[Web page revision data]
· · ·
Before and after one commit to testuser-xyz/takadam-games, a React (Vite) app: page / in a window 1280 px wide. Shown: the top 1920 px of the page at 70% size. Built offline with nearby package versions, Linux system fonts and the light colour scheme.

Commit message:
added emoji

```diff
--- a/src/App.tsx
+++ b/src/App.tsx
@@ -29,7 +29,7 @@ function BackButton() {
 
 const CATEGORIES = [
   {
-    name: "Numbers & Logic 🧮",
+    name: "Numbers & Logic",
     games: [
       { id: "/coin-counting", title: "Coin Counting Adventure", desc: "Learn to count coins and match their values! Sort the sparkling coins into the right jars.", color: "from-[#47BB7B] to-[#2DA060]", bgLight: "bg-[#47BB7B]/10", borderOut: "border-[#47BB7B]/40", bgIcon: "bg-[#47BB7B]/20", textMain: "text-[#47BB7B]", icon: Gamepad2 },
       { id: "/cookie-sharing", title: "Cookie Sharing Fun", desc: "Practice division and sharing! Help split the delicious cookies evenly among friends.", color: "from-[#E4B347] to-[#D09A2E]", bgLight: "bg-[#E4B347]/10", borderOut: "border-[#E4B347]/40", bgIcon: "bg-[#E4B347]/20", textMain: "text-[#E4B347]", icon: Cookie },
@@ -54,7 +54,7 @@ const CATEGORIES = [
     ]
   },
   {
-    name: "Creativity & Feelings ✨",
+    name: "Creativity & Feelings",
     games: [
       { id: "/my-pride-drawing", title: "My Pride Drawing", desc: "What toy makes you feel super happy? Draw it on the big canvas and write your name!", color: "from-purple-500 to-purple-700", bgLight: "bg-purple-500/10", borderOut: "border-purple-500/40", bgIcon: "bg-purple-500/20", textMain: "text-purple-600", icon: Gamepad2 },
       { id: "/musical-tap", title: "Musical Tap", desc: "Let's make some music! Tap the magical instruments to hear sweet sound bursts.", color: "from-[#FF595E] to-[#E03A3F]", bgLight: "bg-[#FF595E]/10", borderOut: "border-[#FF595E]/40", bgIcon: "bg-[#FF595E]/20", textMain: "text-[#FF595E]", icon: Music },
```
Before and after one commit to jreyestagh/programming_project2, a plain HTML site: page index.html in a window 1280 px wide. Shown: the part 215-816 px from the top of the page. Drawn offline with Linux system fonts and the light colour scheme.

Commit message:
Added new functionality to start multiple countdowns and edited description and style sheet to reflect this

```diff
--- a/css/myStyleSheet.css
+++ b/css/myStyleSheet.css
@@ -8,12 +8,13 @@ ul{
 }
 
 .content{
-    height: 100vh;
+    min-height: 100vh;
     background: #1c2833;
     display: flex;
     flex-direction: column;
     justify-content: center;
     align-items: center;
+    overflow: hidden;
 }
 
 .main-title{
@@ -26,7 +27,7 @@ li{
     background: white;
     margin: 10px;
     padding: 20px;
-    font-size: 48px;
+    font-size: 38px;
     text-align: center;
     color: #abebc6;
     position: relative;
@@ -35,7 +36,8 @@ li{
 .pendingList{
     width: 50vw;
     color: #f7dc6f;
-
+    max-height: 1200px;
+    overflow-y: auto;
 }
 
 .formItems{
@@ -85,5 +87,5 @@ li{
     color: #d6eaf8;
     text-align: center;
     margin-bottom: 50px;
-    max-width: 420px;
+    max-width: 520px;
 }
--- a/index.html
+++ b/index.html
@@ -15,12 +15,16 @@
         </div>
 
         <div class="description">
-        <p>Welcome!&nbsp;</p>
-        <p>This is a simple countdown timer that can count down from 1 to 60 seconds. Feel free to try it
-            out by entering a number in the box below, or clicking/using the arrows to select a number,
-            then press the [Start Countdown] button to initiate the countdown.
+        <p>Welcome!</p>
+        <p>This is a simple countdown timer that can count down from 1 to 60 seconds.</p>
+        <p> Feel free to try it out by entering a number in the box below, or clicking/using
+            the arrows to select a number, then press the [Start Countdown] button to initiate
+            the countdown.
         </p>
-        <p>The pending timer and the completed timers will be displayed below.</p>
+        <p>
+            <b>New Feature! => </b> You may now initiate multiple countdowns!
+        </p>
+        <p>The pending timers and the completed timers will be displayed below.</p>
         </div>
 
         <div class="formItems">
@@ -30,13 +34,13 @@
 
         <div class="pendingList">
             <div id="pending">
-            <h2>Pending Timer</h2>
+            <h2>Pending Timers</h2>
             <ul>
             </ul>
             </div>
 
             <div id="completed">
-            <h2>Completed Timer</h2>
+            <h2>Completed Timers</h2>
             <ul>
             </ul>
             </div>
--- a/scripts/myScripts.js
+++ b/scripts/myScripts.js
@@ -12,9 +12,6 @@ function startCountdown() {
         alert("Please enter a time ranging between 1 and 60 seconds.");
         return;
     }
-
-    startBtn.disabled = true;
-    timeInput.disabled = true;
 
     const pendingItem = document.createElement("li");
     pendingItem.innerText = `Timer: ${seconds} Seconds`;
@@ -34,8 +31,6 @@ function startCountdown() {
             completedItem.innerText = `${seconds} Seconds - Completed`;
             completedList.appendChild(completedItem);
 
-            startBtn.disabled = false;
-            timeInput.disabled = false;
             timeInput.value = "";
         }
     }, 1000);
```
· · ·
Task brief: Ascertain the number of lines in the entries that include the word "size", and report only that number.

Response for this exercise: 3